■ **Records for this task**
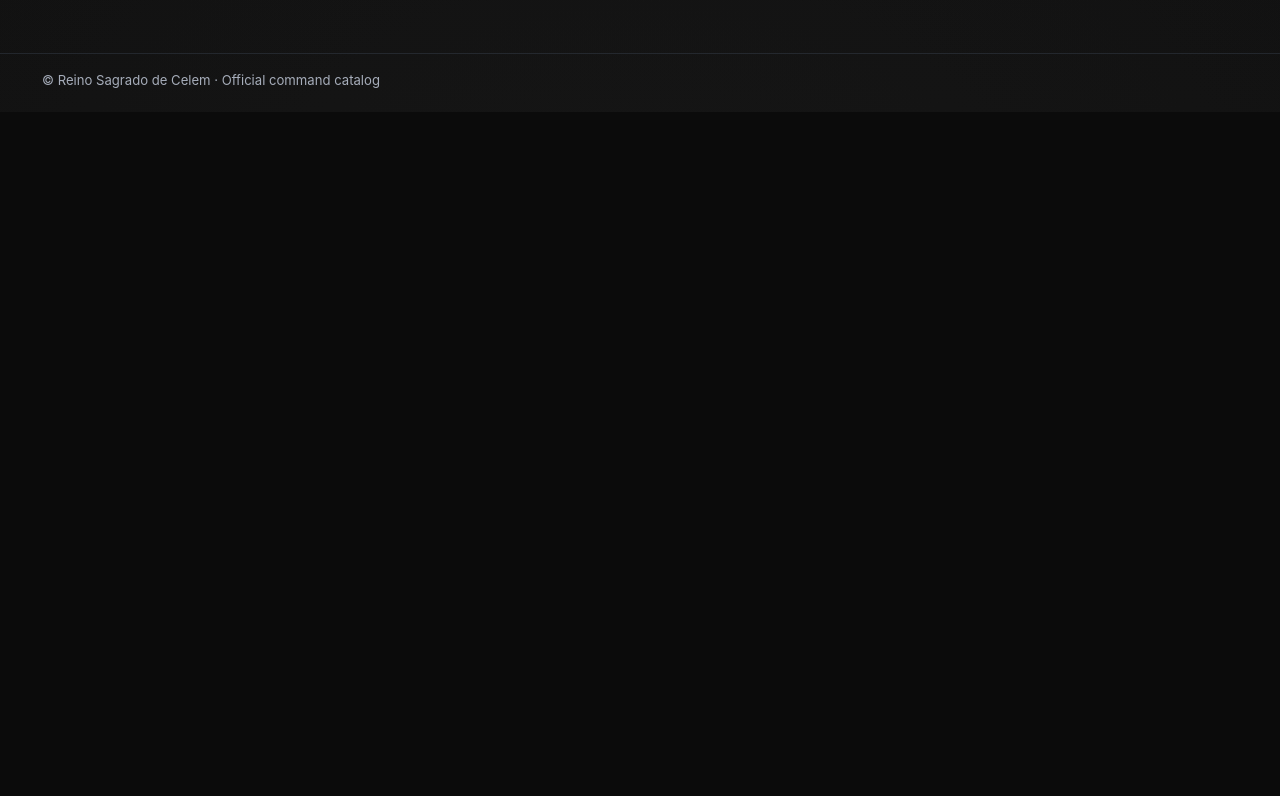
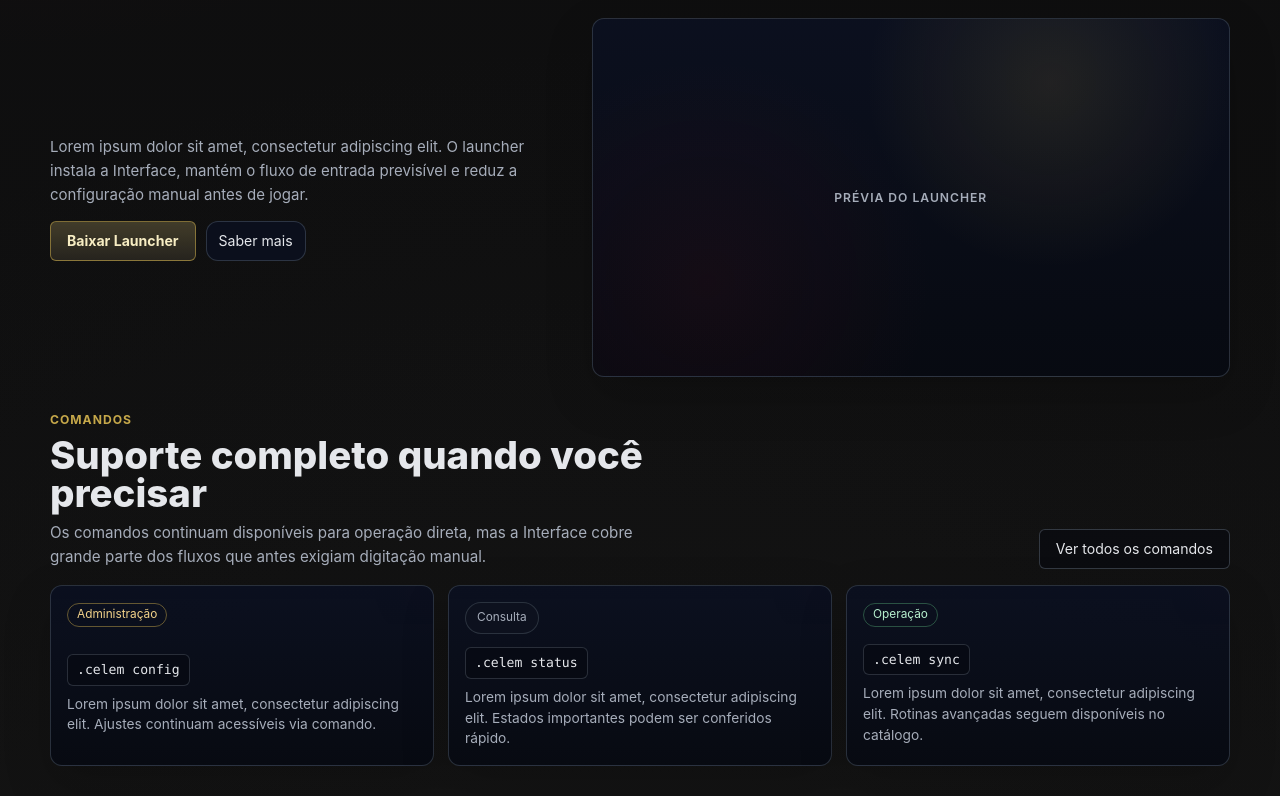
Before and after one commit to LuanTrindade95/CelemSite, an Angular app: page / in a window 1280 px wide. Shown: the part 1764-2560 px from the top of the page. Before the commit the page ends 1876 px from the top, so only its background shows below. Built offline with nearby package versions, Linux system fonts and the light colour scheme; no server answers.

Commit message:
feat(home): secoes launcher e comandos (home/H4)
Refs: docs/celem/pages/home.md

Phase: Home H4

```diff
--- a/src/app/features/home/home.component.html
+++ b/src/app/features/home/home.component.html
@@ -84,11 +84,76 @@
   </celem-section>
 
   <celem-section>
-    <!-- LAUNCHER -->
+    <div class="home-launcher">
+      <celem-section-header
+        eyebrow="Launcher Celem"
+        title="Instale a Interface pelo launcher"
+        subtitle="O launcher centraliza a instalação da Interface e prepara o ambiente para acessar o ecossistema Celem com menos passos." />
+
+      <div class="home-launcher__content">
+        <div class="home-copy-block">
+          <p>
+            Lorem ipsum dolor sit amet, consectetur adipiscing elit. O launcher instala a Interface, mantém o fluxo de
+            entrada previsível e reduz a configuração manual antes de jogar.
+          </p>
+
+          <div class="home-actions" aria-label="Ações do launcher">
+            <celem-button variant="primary" routerLink="/launcher">Baixar Launcher</celem-button>
+            <celem-button variant="ghost" routerLink="/launcher">Saber mais</celem-button>
+          </div>
+        </div>
+
+        <celem-media-placeholder ratio="16:9" label="Prévia do Launcher" />
+      </div>
+    </div>
   </celem-section>
 
   <celem-section>
-    <!-- COMANDOS -->
+    <div class="home-commands">
+      <div class="home-commands__header">
+        <celem-section-header
+          eyebrow="Comandos"
+          title="Suporte completo quando você precisar"
+          subtitle="Os comandos continuam disponíveis para operação direta, mas a Interface cobre grande parte dos fluxos que antes exigiam digitação manual." />
+
+        <celem-button variant="secondary" routerLink="/commands">Ver todos os comandos</celem-button>
+      </div>
+
+      <div class="home-commands__cards">
+        <celem-card>
+          <div celem-card-header>
+            <celem-badge tone="gold">Administração</celem-badge>
+          </div>
+
+          <div class="command-example">
+            <code>.celem config</code>
+            <p>Lorem ipsum dolor sit amet, consectetur adipiscing elit. Ajustes continuam acessíveis via comando.</p>
+          </div>
+        </celem-card>
+
+        <celem-card>
+          <div celem-card-header>
+            <celem-badge tone="neutral">Consulta</celem-badge>
+          </div>
+
+          <div class="command-example">
+            <code>.celem status</code>
+            <p>Lorem ipsum dolor sit amet, consectetur adipiscing elit. Estados importantes podem ser conferidos rápido.</p>
+          </div>
+        </celem-card>
+
+        <celem-card>
+          <div celem-card-header>
+            <celem-badge tone="success">Operação</celem-badge>
+          </div>
+
+          <div class="command-example">
+            <code>.celem sync</code>
+            <p>Lorem ipsum dolor sit amet, consectetur adipiscing elit. Rotinas avançadas seguem disponíveis no catálogo.</p>
+          </div>
+        </celem-card>
+      </div>
+    </div>
   </celem-section>
 
   <celem-section>
--- a/src/app/features/home/home.component.scss
+++ b/src/app/features/home/home.component.scss
@@ -4,6 +4,13 @@
 
 .home-page {
   display: block;
+}
+
+.home-page celem-button,
+.home-page celem-card,
+.home-page celem-media-placeholder,
+.home-page celem-section-header {
+  min-width: 0;
 }
 
 .home-hero {
@@ -42,6 +49,7 @@ h1 {
   font-weight: 800;
   letter-spacing: 0;
   line-height: 0.94;
+  overflow-wrap: anywhere;
 }
 
 .home-hero__summary {
@@ -128,6 +136,84 @@ h1 {
   line-height: 1.5;
 }
 
+.home-launcher,
+.home-commands {
+  display: grid;
+  gap: 16px;
+}
+
+.home-launcher__content {
+  display: grid;
+  grid-template-columns: minmax(0, 0.82fr) minmax(320px, 1fr);
+  gap: 18px;
+  align-items: center;
+}
+
+.home-copy-block {
+  display: grid;
+  gap: 14px;
+  max-width: 58ch;
+}
+
+.home-copy-block p {
+  margin: 0;
+  color: var(--celem-muted);
+  font-size: 0.94rem;
+  line-height: 1.6;
+}
+
+.home-actions {
+  display: flex;
+  flex-wrap: wrap;
+  gap: 10px;
+  align-items: center;
+}
+
+.home-commands__header {
+  display: grid;
+  grid-template-columns: minmax(0, 1fr) auto;
+  gap: 16px;
+  align-items: end;
+}
+
+.home-commands__cards {
+  display: grid;
+  grid-template-columns: repeat(3, minmax(0, 1fr));
+  gap: 14px;
+  align-items: stretch;
+}
+
+.home-commands__cards celem-card {
+  display: block;
+  height: 100%;
+}
+
+.command-example {
+  display: grid;
+  gap: 8px;
+}
+
+.command-example code {
+  width: fit-content;
+  max-width: 100%;
+  padding: 7px 9px;
+  overflow-wrap: anywhere;
+  border: 1px solid rgba(81, 91, 104, 0.46);
+  border-radius: var(--celem-radius-sm);
+  background: rgba(8, 11, 18, 0.72);
+  color: var(--celem-text);
+  font-family: var(--celem-font-mono);
+  font-size: 0.82rem;
+  line-height: 1.2;
+}
+
+.command-example p {
+  margin: 0;
+  color: var(--celem-muted);
+  font-size: 0.86rem;
+  line-height: 1.5;
+}
+
 @media (max-width: 920px) {
   .home-hero {
     grid-template-columns: 1fr;
@@ -144,6 +230,19 @@ h1 {
   }
 
   .home-interface__cards {
+    grid-template-columns: repeat(2, minmax(0, 1fr));
+  }
+
+  .home-launcher__content {
+    grid-template-columns: 1fr;
+  }
+
+  .home-commands__header {
+    grid-template-columns: 1fr;
+    align-items: start;
+  }
+
+  .home-commands__cards {
     grid-template-columns: repeat(2, minmax(0, 1fr));
   }
 }
@@ -177,4 +276,18 @@ h1 {
   .home-interface__header celem-button {
     width: 100%;
   }
+
+  .home-actions {
+    align-items: stretch;
+    flex-direction: column;
+  }
+
+  .home-actions celem-button,
+  .home-commands__header celem-button {
+    width: 100%;
+  }
+
+  .home-commands__cards {
+    grid-template-columns: 1fr;
+  }
 }
--- a/src/app/features/home/home.component.ts
+++ b/src/app/features/home/home.component.ts
@@ -1,5 +1,6 @@
 import { Component } from '@angular/core';
 import { RouterLink } from '@angular/router';
+import { CelemBadgeComponent } from '../../shared/components/celem-badge/celem-badge.component';
 import { CelemButtonComponent } from '../../shared/components/celem-button/celem-button.component';
 import { CelemCardComponent } from '../../shared/components/celem-card/celem-card.component';
 import { CelemMediaPlaceholderComponent } from '../../shared/components/celem-media-placeholder/celem-media-placeholder.component';
@@ -11,6 +12,7 @@ import { CelemSectionHeaderComponent } from '../../shared/components/celem-secti
   standalone: true,
   imports: [
     RouterLink,
+    CelemBadgeComponent,
     CelemButtonComponent,
     CelemCardComponent,
     CelemMediaPlaceholderComponent,
```
Also changed, not shown: 1 other file (tests, documents, lock files or other folders).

■ **Task directions**
Among the entries, copy every line containing the word "continuam".

■ **Reply to the exercise**
+          subtitle="Os comandos continuam disponíveis para operação direta, mas a Interface cobre grande parte dos fluxos que antes exigiam digitação manual." />
+            <p>Lorem ipsum dolor sit amet, consectetur adipiscing elit. Ajustes continuam acessíveis via comando.</p>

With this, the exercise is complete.